Last week a lot of feelings were coming up. The sense of loss, the grief about my diagnosis which only really began to surface in the past two years (formerly occupied by sense of *numb*). The spring rains. The playoffs. My own joyful exuberance and ecstatic love of the world these days, so reminiscent of my spring-fever of four years ago, which appeared to crash into a poll upon diagnosis. Tears would come up last week when I thought of the lilacs blooming soon. I remember that the only good cry I had after being discharged from the hospital four years ago, was telling my boyfriend-at-the-time that all I wanted was to go outside and smell the lilacs and begin to feel again.

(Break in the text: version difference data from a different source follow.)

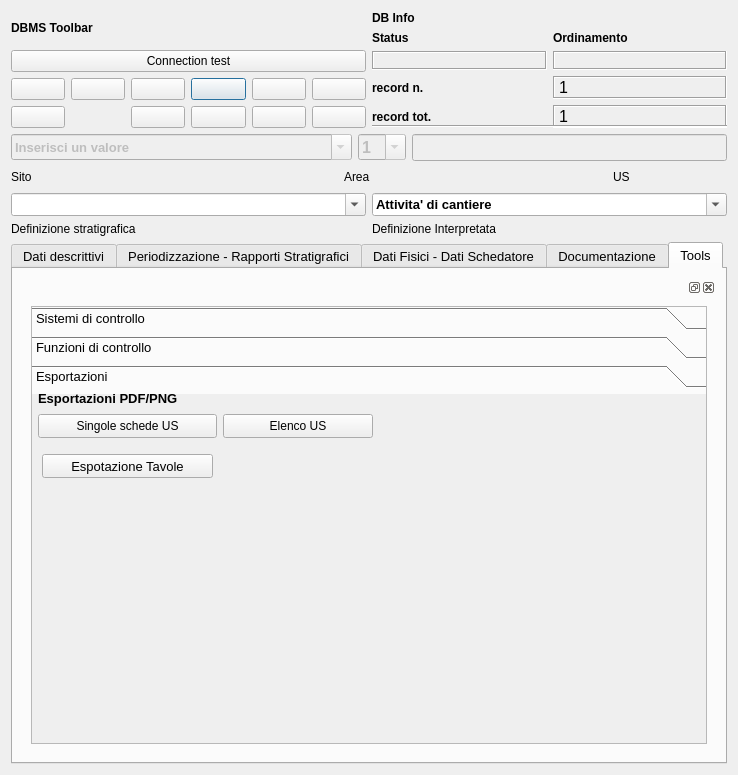
pyarchinit/pyarchinit_218, file pyarchinit/modules/gui/pyarchinit_US_ui.ui: the form before one commit.
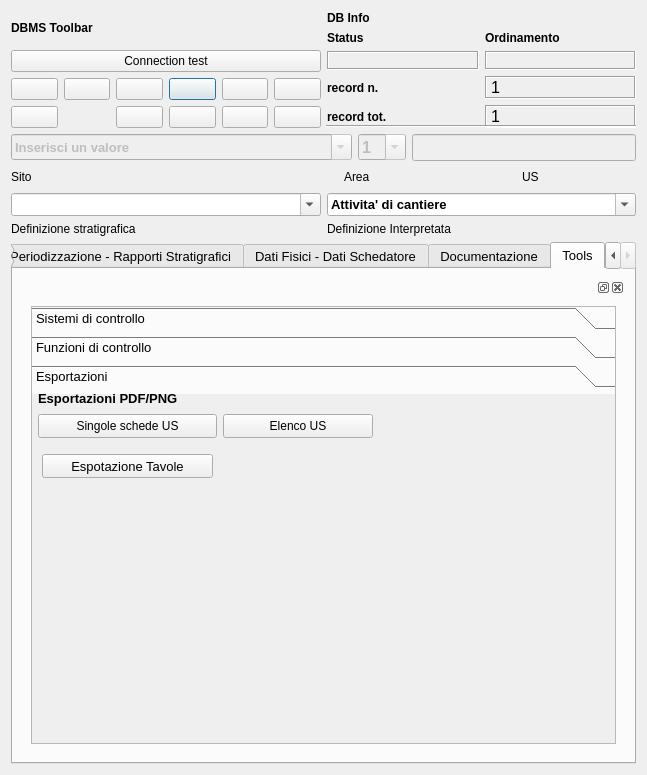
The form after the commit. The open tabs and pages were chosen to show the change. Icons and pictures are not drawn.

Patch:
```diff
--- a/pyarchinit/modules/gui/pyarchinit_US_ui.ui
+++ b/pyarchinit/modules/gui/pyarchinit_US_ui.ui
@@ -6,7 +6,7 @@
    <rect>
     <x>0</x>
     <y>0</y>
-    <width>738</width>
+    <width>647</width>
     <height>775</height>
    </rect>
   </property>
@@ -2438,8 +2438,8 @@
                <rect>
                 <x>0</x>
                 <y>0</y>
-                <width>100</width>
-                <height>30</height>
+                <width>98</width>
+                <height>28</height>
                </rect>
               </property>
               <attribute name="label">
```
Left out of the diff: 2 changed lines with no effect on the pictures.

My diabetes itself, like the anniversary of its diagnosis, is also in a sense commonplace, but also not. While diabetes is a part of me now, I still retain that sense of sweet innocence before a disease found its way into my identity. I mourn also how much diabetes dominated my identity for the first two years, understandably. And I quietly acknowledge that, while it’s somewhat become second-nature, it has not become easy. If anything, it’s gotten tougher, my resilience wearing thin from four years of constant work.
Today marks that turning. I will take deep inhales of spring rains and blooming hyacinth to honour that identity now gone, and mark the passing of time, and the richness that comes from any lived experience, for its own sake. Because while diaversaries may be neither happy nor sad, they are significant.
Three days ago, in the midst of a blissful warm late-night bike-ride home, I hit a bump, crashed, and fractured my left wrist. I won’t speak of the parallels (because I’m still letting them speak to me viscerally) of being in the ER, and slowing down a bit, and learning to do new tasks, and the way my general emotional *volume* dials way down when there are real-life physical challenges facing me. I do find, while navigating a new (albeit temporary) “normal” in my body, that my senses grow heightened, the world feels newly discoverable, and every task feels more present and mindful. Tonight, the Habs face off the Bruins in Game 7. Yesterday’s spring storm has turned everything green. Lilacs will no doubt be out soon.